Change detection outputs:

• • • • • • •

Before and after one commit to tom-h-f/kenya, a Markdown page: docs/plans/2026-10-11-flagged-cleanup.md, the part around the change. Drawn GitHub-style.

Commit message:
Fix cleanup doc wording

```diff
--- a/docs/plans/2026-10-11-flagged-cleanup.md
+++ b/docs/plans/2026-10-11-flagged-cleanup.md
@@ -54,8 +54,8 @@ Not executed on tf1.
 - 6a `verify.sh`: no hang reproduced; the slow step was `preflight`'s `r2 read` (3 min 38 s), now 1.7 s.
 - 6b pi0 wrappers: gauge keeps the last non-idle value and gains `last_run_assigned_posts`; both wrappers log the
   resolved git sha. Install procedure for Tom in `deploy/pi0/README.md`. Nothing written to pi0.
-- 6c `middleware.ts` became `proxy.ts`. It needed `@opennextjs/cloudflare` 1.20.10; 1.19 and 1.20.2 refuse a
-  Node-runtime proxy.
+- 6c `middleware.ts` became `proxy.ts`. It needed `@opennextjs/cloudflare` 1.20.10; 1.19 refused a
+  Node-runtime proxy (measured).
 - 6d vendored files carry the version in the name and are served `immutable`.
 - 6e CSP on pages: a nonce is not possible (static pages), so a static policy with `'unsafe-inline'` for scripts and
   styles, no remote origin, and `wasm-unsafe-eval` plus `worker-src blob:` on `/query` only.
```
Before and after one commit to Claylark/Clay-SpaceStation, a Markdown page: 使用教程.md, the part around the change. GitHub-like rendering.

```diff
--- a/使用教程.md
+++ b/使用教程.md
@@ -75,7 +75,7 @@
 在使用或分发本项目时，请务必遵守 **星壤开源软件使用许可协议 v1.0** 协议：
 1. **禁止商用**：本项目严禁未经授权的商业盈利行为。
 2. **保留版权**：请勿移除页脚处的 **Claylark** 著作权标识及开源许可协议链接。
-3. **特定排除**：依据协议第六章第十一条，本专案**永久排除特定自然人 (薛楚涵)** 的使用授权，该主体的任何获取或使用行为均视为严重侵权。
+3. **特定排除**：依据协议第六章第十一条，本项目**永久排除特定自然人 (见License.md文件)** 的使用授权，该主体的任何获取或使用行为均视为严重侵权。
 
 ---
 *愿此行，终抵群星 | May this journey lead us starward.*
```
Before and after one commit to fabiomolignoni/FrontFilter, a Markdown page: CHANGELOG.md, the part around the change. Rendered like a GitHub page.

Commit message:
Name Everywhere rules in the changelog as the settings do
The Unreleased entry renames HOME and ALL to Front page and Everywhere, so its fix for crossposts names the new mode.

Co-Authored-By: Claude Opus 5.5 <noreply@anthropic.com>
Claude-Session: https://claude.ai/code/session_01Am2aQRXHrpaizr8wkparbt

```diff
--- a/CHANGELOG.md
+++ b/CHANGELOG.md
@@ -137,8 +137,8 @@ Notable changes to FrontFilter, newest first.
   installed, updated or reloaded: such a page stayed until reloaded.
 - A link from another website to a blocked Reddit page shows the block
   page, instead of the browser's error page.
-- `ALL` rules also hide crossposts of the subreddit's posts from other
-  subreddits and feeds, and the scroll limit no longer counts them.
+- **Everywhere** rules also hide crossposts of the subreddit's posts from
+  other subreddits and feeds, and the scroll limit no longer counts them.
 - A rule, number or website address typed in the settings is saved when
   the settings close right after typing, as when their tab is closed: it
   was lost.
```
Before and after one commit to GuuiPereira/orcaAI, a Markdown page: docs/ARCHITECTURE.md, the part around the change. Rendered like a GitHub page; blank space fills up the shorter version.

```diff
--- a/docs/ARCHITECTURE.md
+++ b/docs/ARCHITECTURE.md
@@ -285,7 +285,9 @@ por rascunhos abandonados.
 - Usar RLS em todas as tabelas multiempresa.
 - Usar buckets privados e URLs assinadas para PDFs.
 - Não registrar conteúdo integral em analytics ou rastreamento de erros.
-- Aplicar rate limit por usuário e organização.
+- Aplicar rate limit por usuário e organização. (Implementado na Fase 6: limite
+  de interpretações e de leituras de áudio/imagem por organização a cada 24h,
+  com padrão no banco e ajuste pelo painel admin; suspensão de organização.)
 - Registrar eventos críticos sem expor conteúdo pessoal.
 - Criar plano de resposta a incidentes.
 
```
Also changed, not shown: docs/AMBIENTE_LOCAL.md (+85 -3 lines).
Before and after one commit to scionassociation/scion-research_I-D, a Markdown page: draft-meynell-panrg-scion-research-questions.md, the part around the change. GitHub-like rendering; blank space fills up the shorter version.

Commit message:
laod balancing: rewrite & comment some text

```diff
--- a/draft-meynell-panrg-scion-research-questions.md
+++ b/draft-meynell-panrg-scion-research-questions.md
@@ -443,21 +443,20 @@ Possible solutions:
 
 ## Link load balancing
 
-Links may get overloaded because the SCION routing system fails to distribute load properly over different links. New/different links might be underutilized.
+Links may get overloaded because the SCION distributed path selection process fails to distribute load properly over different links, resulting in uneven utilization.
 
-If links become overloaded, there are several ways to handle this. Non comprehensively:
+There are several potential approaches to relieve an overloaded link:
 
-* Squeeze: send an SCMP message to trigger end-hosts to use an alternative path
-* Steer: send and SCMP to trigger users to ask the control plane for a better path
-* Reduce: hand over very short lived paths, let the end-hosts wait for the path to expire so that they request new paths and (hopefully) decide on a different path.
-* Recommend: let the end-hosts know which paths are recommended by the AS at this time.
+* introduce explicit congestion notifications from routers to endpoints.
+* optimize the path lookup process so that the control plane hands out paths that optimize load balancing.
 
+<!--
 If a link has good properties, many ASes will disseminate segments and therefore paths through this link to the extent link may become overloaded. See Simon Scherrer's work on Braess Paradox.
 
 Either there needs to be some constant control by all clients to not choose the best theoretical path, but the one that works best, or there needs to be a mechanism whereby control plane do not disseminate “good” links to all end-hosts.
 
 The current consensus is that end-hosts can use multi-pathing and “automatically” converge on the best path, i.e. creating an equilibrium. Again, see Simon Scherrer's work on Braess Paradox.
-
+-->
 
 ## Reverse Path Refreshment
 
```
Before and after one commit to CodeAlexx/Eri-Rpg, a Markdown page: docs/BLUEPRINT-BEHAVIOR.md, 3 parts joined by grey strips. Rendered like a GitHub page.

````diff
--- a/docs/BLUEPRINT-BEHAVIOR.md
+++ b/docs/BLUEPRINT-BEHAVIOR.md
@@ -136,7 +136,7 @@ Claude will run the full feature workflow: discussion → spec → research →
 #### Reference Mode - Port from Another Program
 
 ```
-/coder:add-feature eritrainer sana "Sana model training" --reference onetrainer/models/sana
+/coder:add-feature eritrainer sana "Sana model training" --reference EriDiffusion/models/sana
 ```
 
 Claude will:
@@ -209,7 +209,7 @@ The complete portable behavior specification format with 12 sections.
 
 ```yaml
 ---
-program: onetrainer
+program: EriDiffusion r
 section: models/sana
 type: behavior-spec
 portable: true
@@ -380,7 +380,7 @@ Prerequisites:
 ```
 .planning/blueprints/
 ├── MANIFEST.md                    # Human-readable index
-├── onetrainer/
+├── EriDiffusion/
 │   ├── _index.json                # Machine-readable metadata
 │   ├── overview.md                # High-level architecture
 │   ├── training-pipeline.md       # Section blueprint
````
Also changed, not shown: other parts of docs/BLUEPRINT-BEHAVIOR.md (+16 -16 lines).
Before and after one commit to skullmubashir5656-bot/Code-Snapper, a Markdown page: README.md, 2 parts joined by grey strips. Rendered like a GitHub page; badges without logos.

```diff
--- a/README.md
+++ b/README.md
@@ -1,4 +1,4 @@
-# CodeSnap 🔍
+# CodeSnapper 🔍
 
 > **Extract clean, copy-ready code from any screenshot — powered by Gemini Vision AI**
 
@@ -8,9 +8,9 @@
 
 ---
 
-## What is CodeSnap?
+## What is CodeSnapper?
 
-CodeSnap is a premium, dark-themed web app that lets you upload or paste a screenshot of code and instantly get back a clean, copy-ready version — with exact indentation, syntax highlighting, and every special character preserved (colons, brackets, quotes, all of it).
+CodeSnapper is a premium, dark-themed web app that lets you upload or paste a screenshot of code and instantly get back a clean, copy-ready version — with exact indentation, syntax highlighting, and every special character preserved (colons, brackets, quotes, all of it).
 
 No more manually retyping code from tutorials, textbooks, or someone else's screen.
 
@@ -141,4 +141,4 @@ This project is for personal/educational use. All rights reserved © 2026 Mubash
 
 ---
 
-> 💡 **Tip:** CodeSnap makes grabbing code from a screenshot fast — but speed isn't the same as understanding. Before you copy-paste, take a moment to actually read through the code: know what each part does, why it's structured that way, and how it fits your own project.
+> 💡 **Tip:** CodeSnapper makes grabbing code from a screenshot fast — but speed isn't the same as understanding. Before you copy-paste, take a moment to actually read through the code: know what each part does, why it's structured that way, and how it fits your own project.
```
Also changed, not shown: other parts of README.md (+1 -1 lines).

• • • • • • •

Your answer should be a number only: the count of lines above in which the string "limit" appears.

4